■ **Work to be completed**:
Among the records below, find the lines that contain "写完esc" and copy each of them.

Records for the task: Begin

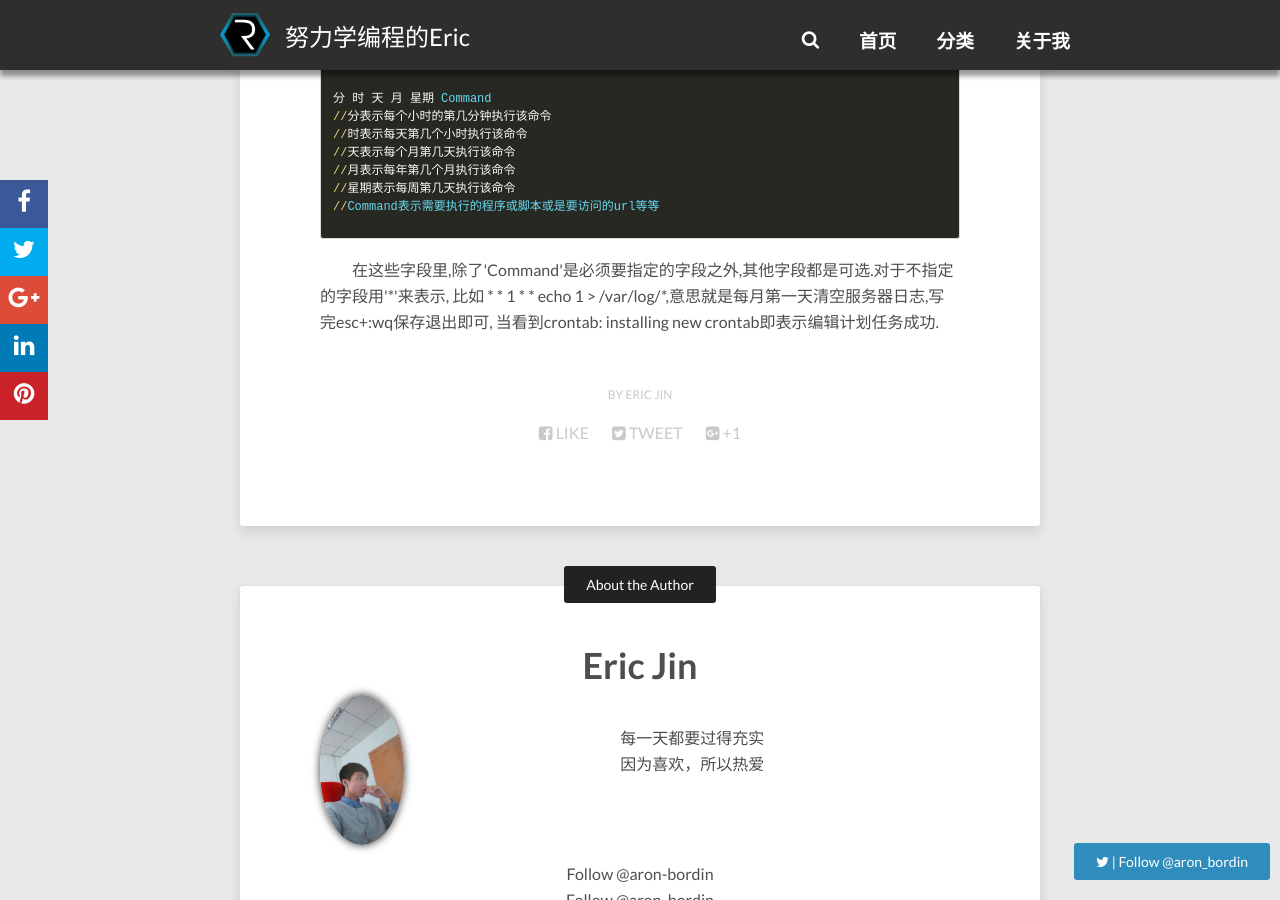
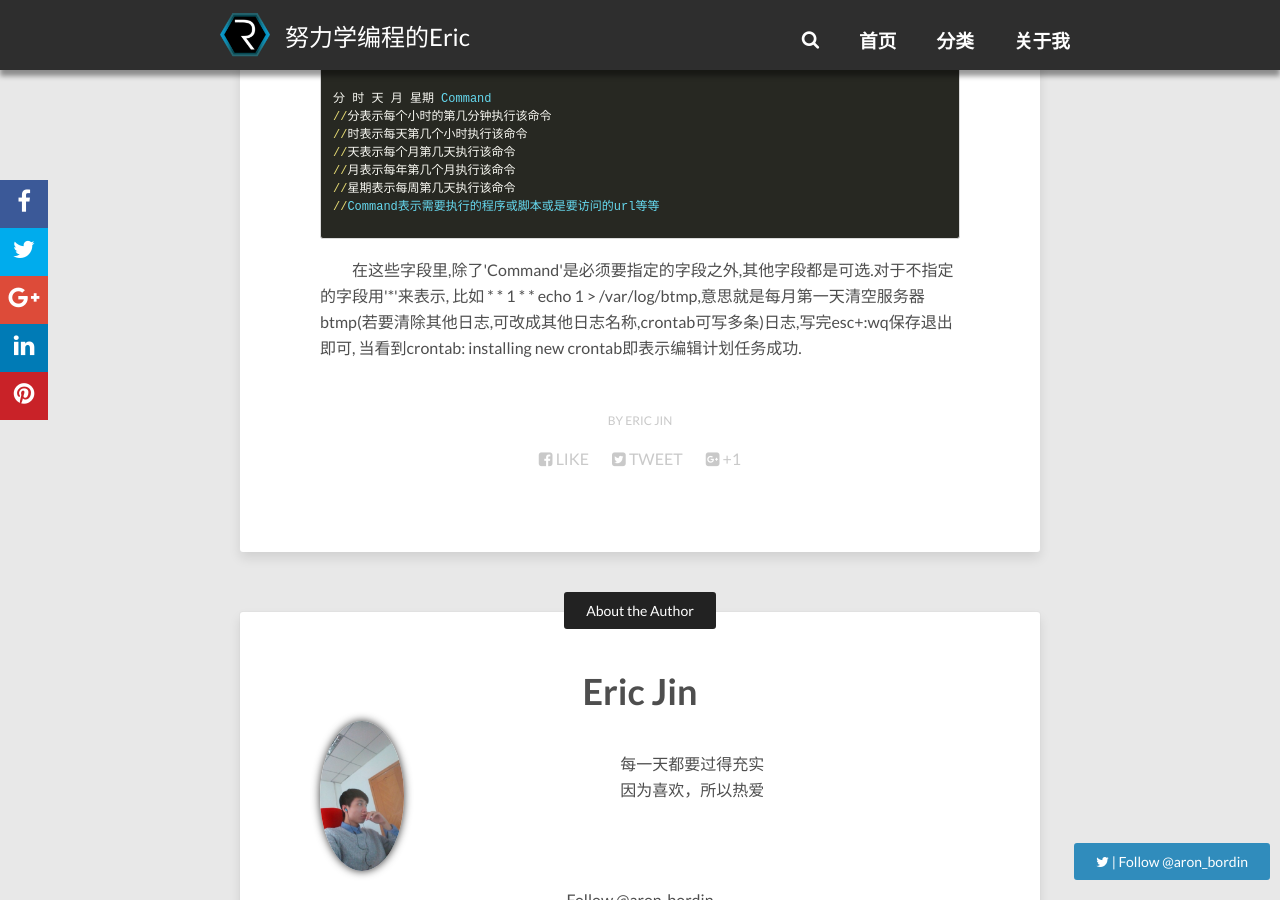
Before and after one commit to 352512482/Eric, a Jekyll site: the page built from _posts/2016-03-21-centos清空日志与编辑计划任务.markdown, in a window 1280 px wide and 900 px high, scrolled down 1478 px. Built offline with Jekyll 4.4.1, drawn with Linux system fonts in a browser that asks for light colours; nearby versions of some CDN libraries; comment, search, counter and statistics services are not loaded.

Commit message:
修改文章

```diff
--- a/_posts/2016-03-21-centos清空日志与编辑计划任务.markdown
+++ b/_posts/2016-03-21-centos清空日志与编辑计划任务.markdown
@@ -37,6 +37,6 @@ category: PHP
 //Command表示需要执行的程序或脚本或是要访问的url等等
 {% endhighlight %}
 　　在这些字段里,除了'Command'是必须要指定的字段之外,其他字段都是可选.对于不指定的字段用'*'来表示,
-比如 * * 1 * * echo 1 > /var/log/*,意思就是每月第一天清空服务器日志,写完esc+:wq保存退出即可,
+比如 * * 1 * * echo 1 > /var/log/btmp,意思就是每月第一天清空服务器btmp(若要清除其他日志,可改成其他日志名称,crontab可写多条)日志,写完esc+:wq保存退出即可,
 当看到crontab: installing new crontab即表示编辑计划任务成功.
 </p>
```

Records for the task: End

■ **Exercise result**:
-比如 * * 1 * * echo 1 > /var/log/*,意思就是每月第一天清空服务器日志,写完esc+:wq保存退出即可,
+比如 * * 1 * * echo 1 > /var/log/btmp,意思就是每月第一天清空服务器btmp(若要清除其他日志,可改成其他日志名称,crontab可写多条)日志,写完esc+:wq保存退出即可,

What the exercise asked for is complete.